Operating pressures and temperatures - Because hot bolting weakens the structural connection between two piping units or between pipe segments and industrial pumps, the pressure within the pipe must be a prime consideration before hot bolting occurs. Follow the protocol for pipe pressure before attempting to hot bolt. Also, the temperature of the liquid or gas in the pipe must also be considered as both the pressure and temperature change the behavior of the pipe, flange bolting, and the integrity of the pipe joint. For most pipes, hot bolting should never occur when the pressure within the pipe is above 60 percent of the safe recommended pressure of the pipeline or for the liquid involved.
Potential for hazards or upset conditions - Part of the engineering process for evaluation of each hot bolting application must include the assessment of those outside conditions that can cause the process to fail or injury to occur.
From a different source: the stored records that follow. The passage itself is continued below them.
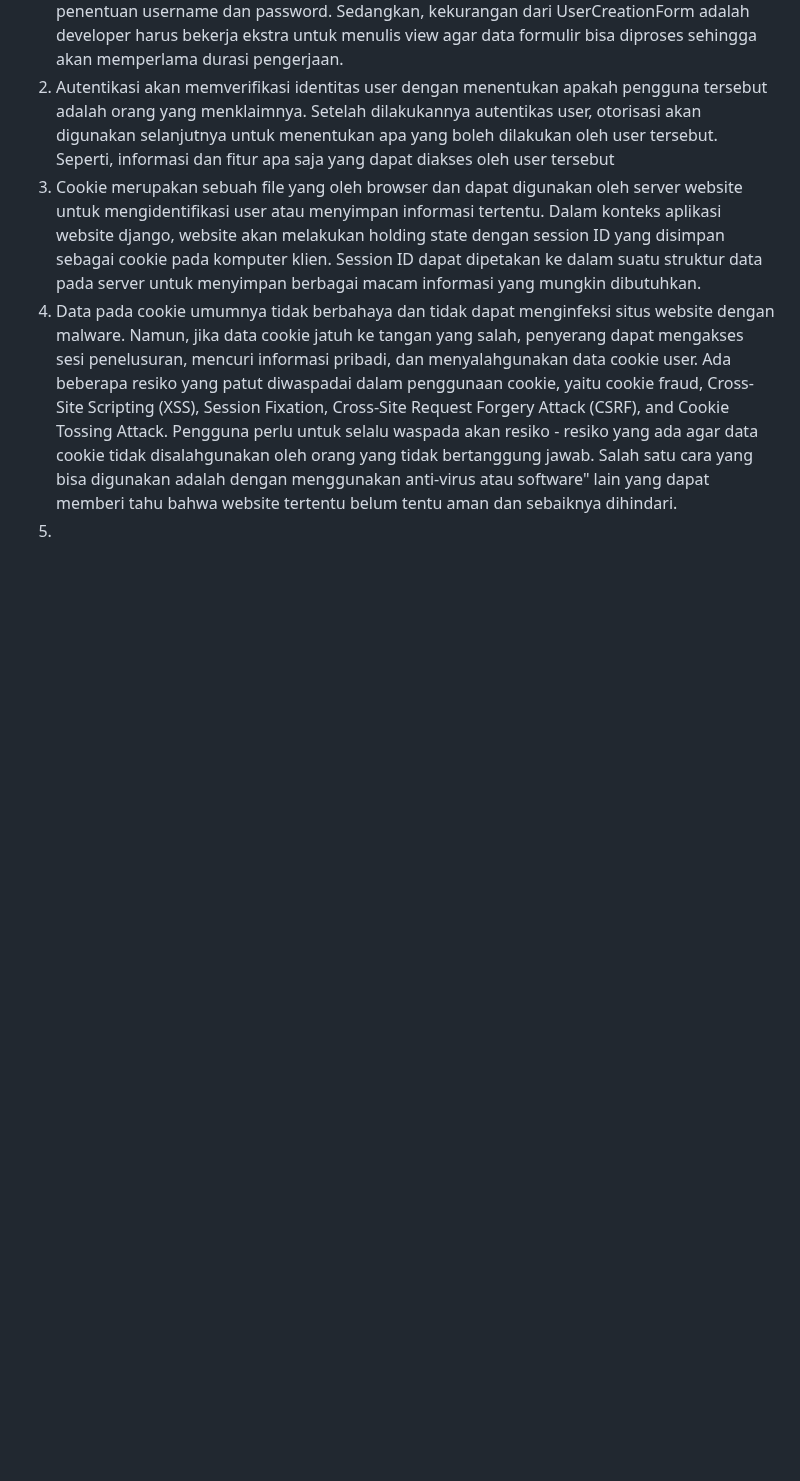
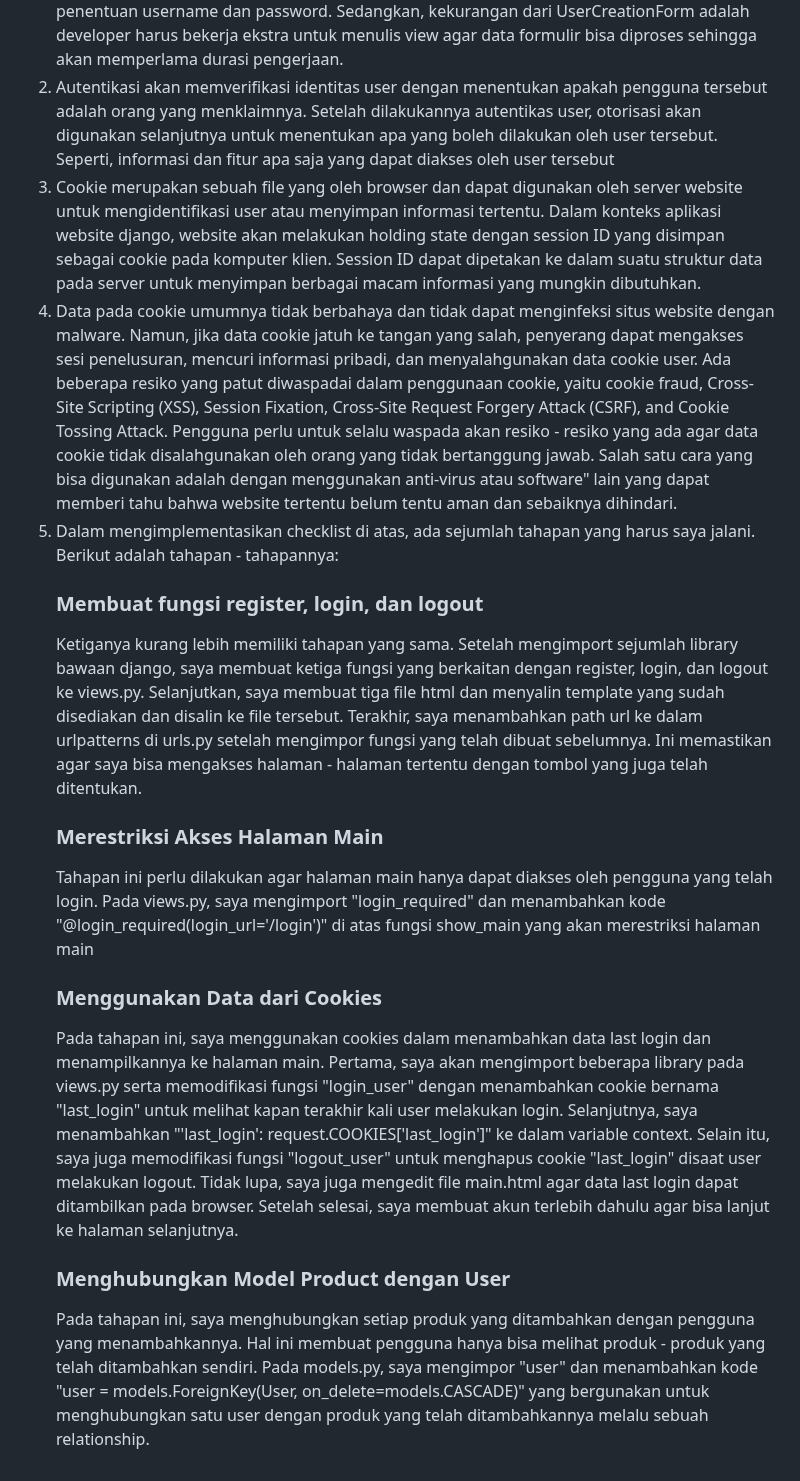
Before and after one commit to HilmyAmmar/inventory_app, a Markdown page: README.md, the part around the change. Rendered like a GitHub page; blank space fills up the shorter version.

```diff
--- a/README.md
+++ b/README.md
@@ -68,6 +68,14 @@
   <li>Data pada cookie umumnya tidak berbahaya dan tidak dapat menginfeksi situs website dengan malware. Namun, jika data cookie jatuh ke tangan yang salah, penyerang dapat mengakses sesi penelusuran, mencuri informasi pribadi, dan menyalahgunakan data cookie user. Ada beberapa resiko yang patut diwaspadai dalam penggunaan cookie, yaitu cookie fraud, Cross-Site Scripting (XSS), Session Fixation, Cross-Site Request Forgery Attack (CSRF), and Cookie Tossing Attack. Pengguna perlu untuk selalu waspada akan resiko - resiko yang ada agar data cookie tidak disalahgunakan oleh orang yang tidak bertanggung jawab. Salah satu cara yang bisa digunakan adalah dengan menggunakan anti-virus atau software" lain yang dapat memberi tahu bahwa website tertentu belum tentu aman dan sebaiknya dihindari.
   </li>
   <li>
-
+    Dalam mengimplementasikan checklist di atas, ada sejumlah tahapan yang harus saya jalani. Berikut adalah tahapan - tahapannya:
+  <h3>Membuat fungsi register, login, dan logout</h3>
+  <p>Ketiganya kurang lebih memiliki tahapan yang sama. Setelah mengimport sejumlah library bawaan django, saya membuat ketiga fungsi yang berkaitan dengan register, login, dan logout ke views.py. Selanjutkan, saya membuat tiga file html dan menyalin template yang sudah disediakan dan disalin ke file tersebut. Terakhir, saya menambahkan path url ke dalam urlpatterns di urls.py setelah mengimpor fungsi yang telah dibuat sebelumnya. Ini memastikan agar saya bisa mengakses halaman - halaman tertentu dengan tombol yang juga telah ditentukan. </p>
+    <h3>Merestriksi Akses Halaman Main</h3>
+    <p>Tahapan ini perlu dilakukan agar halaman main hanya dapat diakses oleh pengguna yang telah login. Pada views.py, saya mengimport "login_required" dan menambahkan kode "@login_required(login_url='/login')" di atas fungsi show_main yang akan merestriksi halaman main</p>
+    <h3>Menggunakan Data dari Cookies</h3>
+    <p>Pada tahapan ini, saya menggunakan cookies dalam menambahkan data last login dan menampilkannya ke halaman main. Pertama, saya akan mengimport beberapa library pada views.py serta memodifikasi fungsi "login_user" dengan menambahkan cookie bernama "last_login" untuk melihat kapan terakhir kali user melakukan login. Selanjutnya, saya menambahkan "'last_login': request.COOKIES['last_login']" ke dalam variable context. Selain itu, saya juga memodifikasi fungsi "logout_user" untuk menghapus cookie "last_login" disaat user melakukan logout. Tidak lupa, saya juga mengedit file main.html agar data last login dapat ditambilkan pada browser. Setelah selesai, saya membuat akun terlebih dahulu agar bisa lanjut ke halaman selanjutnya. </p>
+    <h3>Menghubungkan Model Product dengan User</h3>
+    <p>Pada tahapan ini, saya menghubungkan setiap produk yang ditambahkan dengan pengguna yang menambahkannya. Hal ini membuat pengguna hanya bisa melihat produk - produk yang telah ditambahkan sendiri. Pada models.py, saya mengimpor "user" dan menambahkan kode "user = models.ForeignKey(User, on_delete=models.CASCADE)" yang bergunakan untuk menghubungkan satu user dengan produk yang telah ditambahkannya melalu sebuah relationship. </p>
   </li>
 </ol>
```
Position and functionality of piping supports - Piping supports help to stabilize the pipe joint during maintenance. A pipe segment that is not supported should never be approved for hot bolting as the torque from gravity can cause the joint to separate enough for the hot liquid or gas to escape, especially when those contents are under pressure.
Flange and flange bolt inspection - An inspection of the joint, the flange bolts, and the flange itself should be inspected as part of the engineering review before hot bolting is begun. Never use hot bolting if the flange bolts or the flange show signs of corrosion as those pieces are weak and may not support the added pressure when a single flange bolt is loosened or removed. Other issues that should always prevent hot bolting, include bolt necking or if the bolts or the flange show signs of metal fatigue and cracking.
Position and type of expansion bellows fitted - Not all expansion bellows allow for safe hot bolting to occur. The engineering review must consider both the position of the expansion bellows and the method by which they are fitted.
Joint maintenance history - Because hot bolting is a last resort, the maintenance of the joint must also be considered. A joint that is problematic should be replaced and redesigned, so that future issues are resolved rather than extended.
Contents of the system - Piping systems that contain toxic substances or radioactive substance must never be hot bolted.
Safety Concerns and Protocols
In every hot bolting situation, safety must trump all other concerns. When hot bolting is permitted, it should only occur when there are safety routes and escape routes easily accessible from the site. Further, hot bolting should not occur in any location where access is restricted, and emergency personnel or equipment cannot gain access.
In every hot bolting situation, make sure that the right tools are available so that the job is handled quickly and efficiently. Industrial torque tools should never be substituted for a tool that "might" do the job. Always use industrial torque tools. Reach out to the professionals at Aztec Bolting for all your industrial torque tools and replacement bolts, flanges, and expansion units.